Cracker does not normally play encores, but the band came back with “You Got Yourself Into This,” also from the latest release. Lowery handed the baton to Hickman to close the outdoor show with “San Bernardino Boy,” a non-autobiographical tune about a young Inland Empire lad who sounds like someone you might run into in this part of the desert.

For those with endless endurance, Frank Funaro played a great Lou Reed set to end Campout 11.

Published in Reviews

The band Cracker held its first “Spring Training Camp” last Sunday, March 29, at Pappy and Harriet’s.

“Spring Training Camp” is a term coined by Cracker fans—proudly known as the Crumbs—who considered this concert to be in preparation for Campout 11, set for Aug. 27-29 at Pappy and Harriet’s.

The Crumbs are a merry band of Cracker music fans who are the happiest group of people I have ever had the pleasure of meeting at a concert. Fans came from across the U.S.A. to see their beloved band in a packed house at Pappy and Harriet’s. The connection between Pappy’s and Cracker is strong; in fact, the gold record for Cracker’s Kerosene Hat hangs on Pappy’s Wall of Fame. It was recorded a few steps away on a neglected sound stage that’s a relic of Pioneertown’s glory days as a film location for Cowboy serials. Lead singer David Lowery acknowledged the connection, stating, “Our career has centered around here.”

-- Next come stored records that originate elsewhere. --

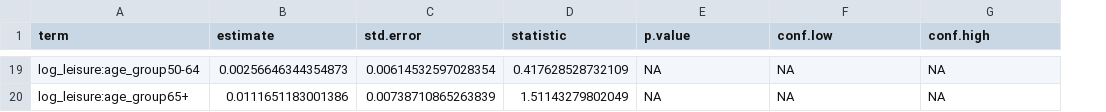
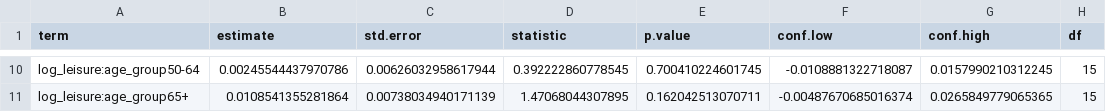
Before and after one commit to catherinexge2003-SISFIT/catherine-ge-portfolio, a CSV file: projects/nhanes-pam-self-report/results/age_interaction_model.csv, drawn as a sheet; only a part is shown, gaps mark what is left out; addresses are those after the commit; the diff covers the shown part only; the diff names each change by its address in the sheet, - before the commit and + after, or states it on an @@ line.

```diff
--- a/projects/nhanes-pam-self-report/results/age_interaction_model.csv
+++ b/projects/nhanes-pam-self-report/results/age_interaction_model.csv
+column H (df), rows 10-11: 15 | 15
-B10 (estimate): 0.00256646344354873
+B10 (estimate): 0.00245544437970786
-C10 (std.error): 0.00614532597028354
+C10 (std.error): 0.00626032958617944
-D10 (statistic): 0.417628528732109
+D10 (statistic): 0.392222860778545
-E10 (p.value): NA
+E10 (p.value): 0.700410224601745
-F10 (conf.low): NA
+F10 (conf.low): -0.0108881322718087
-G10 (conf.high): NA
+G10 (conf.high): 0.0157990210312245
-B11 (estimate): 0.0111651183001386
+B11 (estimate): 0.0108541355281864
-C11 (std.error): 0.00738710865263839
+C11 (std.error): 0.00738034940171139
-D11 (statistic): 1.51143279802049
+D11 (statistic): 1.47068044307895
-E11 (p.value): NA
+E11 (p.value): 0.162042513070711
-F11 (conf.low): NA
+F11 (conf.low): -0.00487670685016374
-G11 (conf.high): NA
+G11 (conf.high): 0.0265849779065365
```
Also changed, not shown: 9 removed rows and 48 edited cells elsewhere in this file, projects/nhanes-pam-self-report/results/primary_model.csv, 9 other files.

Cracker was in town backing Berkeley to Bakersfield, a double-album released last year via 429 Records. Cracker performed as a six-piece touring band, with a keyboardist and a pedal-steel guitar player added to the group. The show started with Lowery singing “Where Have Those Days Gone,” featured on the second disc of the new double album. Lead guitarist Johnny Hickman sang lead on “California Country Boy” and on the humorous tune “The San Bernardino Boy.” Hickman pointed west toward San Berdu as he began to sing, “In his underwear, playing in that dirty air, and his daddy’s in the Chino jail, he will grow up to be dumb as dirt, by 23, with the county sheriff on his trail.”

“King of Bakersfield” is a version of the American Dream, as dreamt in the Central Valley, that discusses what is important in life: Lowery sang, “I got some motorcycle riding neighbors; we never have no trouble round here. All my friends say I live like a king out in Bakersfield. So do what you want if you ain’t hurting no one; ain’t nobody’s business how you live your life.”

Lowery is a well-known advocate for artists’ rights, demanding equity in compensation for musicians. Cracker is overtly political in “March of the Billionaires” and “Torches and Pitchforks,” voicing concerns regarding special interests and a lack of class equality. The theme of gentrification in the San Francisco Bay area is the subject of the song “El Cerrito”: “Everyone’s is squeaky clean; they look and dress and act the same. I don’t give a shit about your IPO; I live in El Cerrito.”

Cracker has a way of engaging the audience by covering genres from traditional country all the way to alternative rock. The mainstay “Low” made the set list, but you can’t have every song, and fan-favorite “Euro-Trash Girl” was missing.

Velena Vego, Cracker’s manager and Lowery’s spouse, was present, and Lowery adapted “Gimme One More Chance” to “Gimme One More Chance, Velena” on one of the verses. In some ways, it was Vego’s night: The unofficial den mother of the Crumbs was presented with a birthday cake that was accepted graciously by her husband as she stayed away from the jam-packed stage during Cracker’s performance.

Cracker ended with a two-song encore: “The World is Mine” and “Mr. Wrong.” After the band concluded, smiling Crumbs corraled the entire audience to take a group photo—a tradition in Pi-Town, and something that you never see in any of the storied venues on the Sunset Strip. 

Published in Reviews